The two companies said Monday that the deal, in the works for at least half a year, would not mean any job losses on either side of the Atlantic.
For Dublin-based Elan, the sell-off of its drug technologies division caps nearly a decade of restructuring moves to cope with crippling debts.
Alkermes said it expects to see its sales volume double and its tax bill fall in Ireland, where the corporate tax rate is 12.5 percent, nearly two-thirds lower than in the United States.
The two companies said Elan would receive $500 million in cash and a 25 percent stake in the newly incorporated Dublin-based Alkermes PLC, which will be worth approximately $460 million.
The deal requires approval from Alkermes shareholders and regulatory clearance in the U.S. The two companies said they hoped to clear those hurdles by the end of September, or the end of the year at the latest.
Alkermes said it would fund the acquisition with up to $450 million in borrowings from Morgan Stanley and HSBC. It and Elan stressed that the deal would not threaten any jobs either in Ireland or in Alkermes' current headquarters in Waltham, Mass. They said the enlarged company was likely to hire more staff and expand.
Alkermes specializes in long-lasting drugs, including the once-a-week diabetes drug candidate Bydureon and the once-per-month addiction drug Vivitrol.
The biggest portion of Alkermes' revenue comes from manufacturing the schizophrenia drug Risperdal Consta for Johnson & Johnson. Most of its remaining sales come from similar deals with other companies.
CEO Richard Pops said Alkermes will now be able to bring more of its own products to market.
"We now have financial resources to drive more of these products to the end ourselves," Pops said in an interview with The Associated Press.
The acquisition means Alkermes can exploit Elan Drug Technologies' innovations in helping complex drugs to be absorbed effectively by the body. EDT's NanoCrystal technology aids drug compounds that dissolve poorly in water, while other technologies enable the gradual release of drugs from pills taken orally.
Elan CEO Kelly Martin said the cash infusion would save Elan $130 million in annual interest on debts and give the company firepower to invest in research into clinical trials of potential treatments for Alzheimer's, Parkinson's and other neurological diseases.
"Elan has been restructuring and seeking to improve our capital position for a long time," Martin said in an interview with AP. "We've had 5 to 6 months of discussions with Alkermes and very fortunately experienced no leaks or rumors about it. The deal is truly positive for both sides, and it's rare to have that occur."
Martin said the deal would also cut Elan's 2012 debts to around $700 million and boost its available cash and investments to $1 billion _ the first time in more than a decade that Elan would not record a net debt.
The sell-off of Elan Drug Technologies leaves Elan exclusively committed to developing drugs for neurological disorders.
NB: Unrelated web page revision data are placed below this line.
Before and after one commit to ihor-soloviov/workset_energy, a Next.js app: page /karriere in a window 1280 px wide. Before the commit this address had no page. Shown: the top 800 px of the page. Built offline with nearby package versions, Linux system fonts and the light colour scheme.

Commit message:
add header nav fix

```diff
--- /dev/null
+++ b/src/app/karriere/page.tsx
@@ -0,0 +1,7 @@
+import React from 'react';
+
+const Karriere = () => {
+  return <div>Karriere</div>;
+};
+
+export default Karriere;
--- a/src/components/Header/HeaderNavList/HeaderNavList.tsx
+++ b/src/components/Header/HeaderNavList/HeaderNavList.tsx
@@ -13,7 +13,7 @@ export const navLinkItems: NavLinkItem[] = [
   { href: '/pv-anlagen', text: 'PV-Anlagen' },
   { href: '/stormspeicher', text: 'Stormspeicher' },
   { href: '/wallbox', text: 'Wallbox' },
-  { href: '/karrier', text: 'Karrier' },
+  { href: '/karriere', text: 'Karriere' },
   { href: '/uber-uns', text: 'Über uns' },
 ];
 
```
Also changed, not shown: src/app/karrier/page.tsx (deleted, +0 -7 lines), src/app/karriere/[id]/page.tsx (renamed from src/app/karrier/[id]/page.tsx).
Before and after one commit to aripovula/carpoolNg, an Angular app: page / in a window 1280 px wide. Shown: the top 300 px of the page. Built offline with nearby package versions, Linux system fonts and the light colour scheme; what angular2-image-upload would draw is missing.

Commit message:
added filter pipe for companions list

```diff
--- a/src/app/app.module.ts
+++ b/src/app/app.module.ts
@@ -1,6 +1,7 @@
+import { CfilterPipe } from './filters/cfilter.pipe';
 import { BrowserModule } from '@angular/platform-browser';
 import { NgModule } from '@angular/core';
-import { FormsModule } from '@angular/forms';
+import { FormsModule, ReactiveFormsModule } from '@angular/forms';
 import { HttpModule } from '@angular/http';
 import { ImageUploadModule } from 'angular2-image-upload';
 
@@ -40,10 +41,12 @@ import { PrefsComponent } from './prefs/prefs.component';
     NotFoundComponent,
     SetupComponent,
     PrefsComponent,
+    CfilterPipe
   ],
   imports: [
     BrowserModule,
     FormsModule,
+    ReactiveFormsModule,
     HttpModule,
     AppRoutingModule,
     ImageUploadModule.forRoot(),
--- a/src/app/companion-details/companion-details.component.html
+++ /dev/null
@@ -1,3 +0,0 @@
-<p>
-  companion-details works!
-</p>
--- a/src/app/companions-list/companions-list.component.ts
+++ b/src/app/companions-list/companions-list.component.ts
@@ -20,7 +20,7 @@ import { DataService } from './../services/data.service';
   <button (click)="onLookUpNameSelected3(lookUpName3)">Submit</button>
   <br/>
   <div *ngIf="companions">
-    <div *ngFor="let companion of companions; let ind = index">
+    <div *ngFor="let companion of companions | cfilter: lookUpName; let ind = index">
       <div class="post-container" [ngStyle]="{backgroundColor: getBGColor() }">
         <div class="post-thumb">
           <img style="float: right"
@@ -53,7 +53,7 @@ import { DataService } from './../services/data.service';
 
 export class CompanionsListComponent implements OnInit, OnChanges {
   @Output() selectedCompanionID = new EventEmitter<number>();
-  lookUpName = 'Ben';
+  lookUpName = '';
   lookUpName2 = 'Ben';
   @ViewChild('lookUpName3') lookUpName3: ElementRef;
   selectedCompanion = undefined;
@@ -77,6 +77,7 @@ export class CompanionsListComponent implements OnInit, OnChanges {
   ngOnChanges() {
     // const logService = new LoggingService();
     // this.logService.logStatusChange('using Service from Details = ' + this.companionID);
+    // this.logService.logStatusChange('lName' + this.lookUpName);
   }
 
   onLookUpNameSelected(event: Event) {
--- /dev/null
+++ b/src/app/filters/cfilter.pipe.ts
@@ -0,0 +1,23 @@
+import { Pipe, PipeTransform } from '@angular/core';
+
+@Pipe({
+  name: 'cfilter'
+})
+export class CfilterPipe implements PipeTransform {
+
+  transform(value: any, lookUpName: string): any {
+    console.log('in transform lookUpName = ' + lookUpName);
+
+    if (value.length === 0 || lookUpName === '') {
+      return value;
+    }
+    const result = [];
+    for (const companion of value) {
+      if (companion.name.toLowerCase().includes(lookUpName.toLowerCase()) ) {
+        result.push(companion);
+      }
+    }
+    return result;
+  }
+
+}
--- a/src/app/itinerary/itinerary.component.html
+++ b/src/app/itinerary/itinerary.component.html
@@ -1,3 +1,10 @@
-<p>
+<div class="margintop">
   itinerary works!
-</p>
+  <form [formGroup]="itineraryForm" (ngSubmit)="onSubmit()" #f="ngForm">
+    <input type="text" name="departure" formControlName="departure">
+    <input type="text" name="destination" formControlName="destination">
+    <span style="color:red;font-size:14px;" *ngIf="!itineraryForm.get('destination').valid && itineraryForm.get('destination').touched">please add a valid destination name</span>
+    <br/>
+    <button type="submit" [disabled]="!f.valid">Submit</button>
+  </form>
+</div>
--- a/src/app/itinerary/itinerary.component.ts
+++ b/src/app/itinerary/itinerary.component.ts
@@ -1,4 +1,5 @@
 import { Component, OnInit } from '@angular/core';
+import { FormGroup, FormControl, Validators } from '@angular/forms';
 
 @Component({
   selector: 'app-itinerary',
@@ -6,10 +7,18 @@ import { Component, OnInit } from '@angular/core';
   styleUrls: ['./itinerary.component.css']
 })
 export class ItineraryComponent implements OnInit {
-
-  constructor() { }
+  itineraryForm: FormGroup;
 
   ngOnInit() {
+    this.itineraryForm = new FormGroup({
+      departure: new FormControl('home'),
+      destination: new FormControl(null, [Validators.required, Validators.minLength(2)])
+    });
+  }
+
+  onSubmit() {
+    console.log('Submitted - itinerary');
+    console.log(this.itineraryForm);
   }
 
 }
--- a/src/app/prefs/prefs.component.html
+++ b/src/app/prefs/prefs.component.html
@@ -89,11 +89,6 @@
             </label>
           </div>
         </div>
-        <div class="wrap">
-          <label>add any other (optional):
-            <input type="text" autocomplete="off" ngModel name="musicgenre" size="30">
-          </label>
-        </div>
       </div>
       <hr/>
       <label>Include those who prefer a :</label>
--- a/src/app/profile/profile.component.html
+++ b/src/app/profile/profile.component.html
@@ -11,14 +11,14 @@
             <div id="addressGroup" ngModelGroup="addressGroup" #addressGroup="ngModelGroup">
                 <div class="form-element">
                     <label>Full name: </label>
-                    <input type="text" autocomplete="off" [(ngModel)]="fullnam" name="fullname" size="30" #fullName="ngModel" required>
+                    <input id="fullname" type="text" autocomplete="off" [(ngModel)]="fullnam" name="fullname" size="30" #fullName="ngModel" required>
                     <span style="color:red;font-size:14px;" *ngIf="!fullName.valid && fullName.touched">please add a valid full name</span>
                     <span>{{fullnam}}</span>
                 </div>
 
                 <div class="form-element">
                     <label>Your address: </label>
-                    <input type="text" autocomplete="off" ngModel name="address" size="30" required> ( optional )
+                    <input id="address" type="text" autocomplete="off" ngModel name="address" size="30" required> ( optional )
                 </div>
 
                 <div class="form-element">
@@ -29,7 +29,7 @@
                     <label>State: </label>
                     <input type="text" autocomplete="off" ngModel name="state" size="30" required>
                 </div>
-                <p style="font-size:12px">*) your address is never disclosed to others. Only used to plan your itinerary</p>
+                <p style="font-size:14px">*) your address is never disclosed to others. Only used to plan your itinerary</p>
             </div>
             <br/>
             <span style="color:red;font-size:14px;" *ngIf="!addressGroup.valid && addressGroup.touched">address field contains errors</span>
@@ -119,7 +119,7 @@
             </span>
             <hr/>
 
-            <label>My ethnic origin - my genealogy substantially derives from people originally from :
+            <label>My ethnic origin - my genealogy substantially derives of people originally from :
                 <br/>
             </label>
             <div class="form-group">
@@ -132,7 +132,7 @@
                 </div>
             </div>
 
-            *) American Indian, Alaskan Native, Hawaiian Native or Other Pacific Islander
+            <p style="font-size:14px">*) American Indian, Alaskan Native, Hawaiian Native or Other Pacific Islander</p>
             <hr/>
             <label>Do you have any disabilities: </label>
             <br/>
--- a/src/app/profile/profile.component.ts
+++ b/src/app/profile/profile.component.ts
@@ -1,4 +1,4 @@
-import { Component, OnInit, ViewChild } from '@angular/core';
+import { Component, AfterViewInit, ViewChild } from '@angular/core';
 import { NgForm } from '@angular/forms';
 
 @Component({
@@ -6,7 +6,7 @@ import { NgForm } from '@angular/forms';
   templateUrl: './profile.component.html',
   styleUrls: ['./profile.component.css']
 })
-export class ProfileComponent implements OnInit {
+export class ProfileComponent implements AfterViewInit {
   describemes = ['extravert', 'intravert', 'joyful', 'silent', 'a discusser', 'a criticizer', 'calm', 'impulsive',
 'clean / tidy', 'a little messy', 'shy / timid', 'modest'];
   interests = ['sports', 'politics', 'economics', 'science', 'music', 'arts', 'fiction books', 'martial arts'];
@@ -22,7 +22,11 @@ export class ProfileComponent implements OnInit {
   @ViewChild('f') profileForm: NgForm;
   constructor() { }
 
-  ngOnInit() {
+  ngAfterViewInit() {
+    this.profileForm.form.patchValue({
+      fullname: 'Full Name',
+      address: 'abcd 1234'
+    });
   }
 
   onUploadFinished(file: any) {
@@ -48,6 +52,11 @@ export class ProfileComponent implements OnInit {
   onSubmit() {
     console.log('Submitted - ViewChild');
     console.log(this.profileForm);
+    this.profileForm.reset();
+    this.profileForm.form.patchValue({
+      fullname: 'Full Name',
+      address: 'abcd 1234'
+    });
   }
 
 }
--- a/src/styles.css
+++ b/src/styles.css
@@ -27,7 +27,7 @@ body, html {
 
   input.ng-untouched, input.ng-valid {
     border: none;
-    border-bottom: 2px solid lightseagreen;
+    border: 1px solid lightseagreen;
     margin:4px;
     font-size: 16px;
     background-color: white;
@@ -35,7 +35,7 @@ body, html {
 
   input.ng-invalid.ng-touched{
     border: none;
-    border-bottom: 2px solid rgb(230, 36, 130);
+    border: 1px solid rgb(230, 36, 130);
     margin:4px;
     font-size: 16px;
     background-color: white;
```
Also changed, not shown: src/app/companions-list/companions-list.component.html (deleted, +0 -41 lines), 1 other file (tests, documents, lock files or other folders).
Its key drug is Tysabri, used to combat the paralyzing effects of multiple sclerosis.
Martin said he expected sales of Tysabri to keep growing around 20 percent annually, even though it can be prescribed only on a restricted basis because of its link to a rare, potentially fatal brain-inflammation disease called PML.
Shares of Alkermes rose 15 cents, or 1 percent, to $14.62 in early afternoon trading. Elan stock picked up 30 cents, or 3.8 percent, to $8.17.
Alkermes' chairman and chief executive, Richard Pops, will serve the same roles at Dublin-based Alkermes PLC. Elan Chief Financial Officer Shane Cooke, who is head of Elan Drug Technologies, will step down as CFO and become Alkermes' president.
Seaman reported from New York.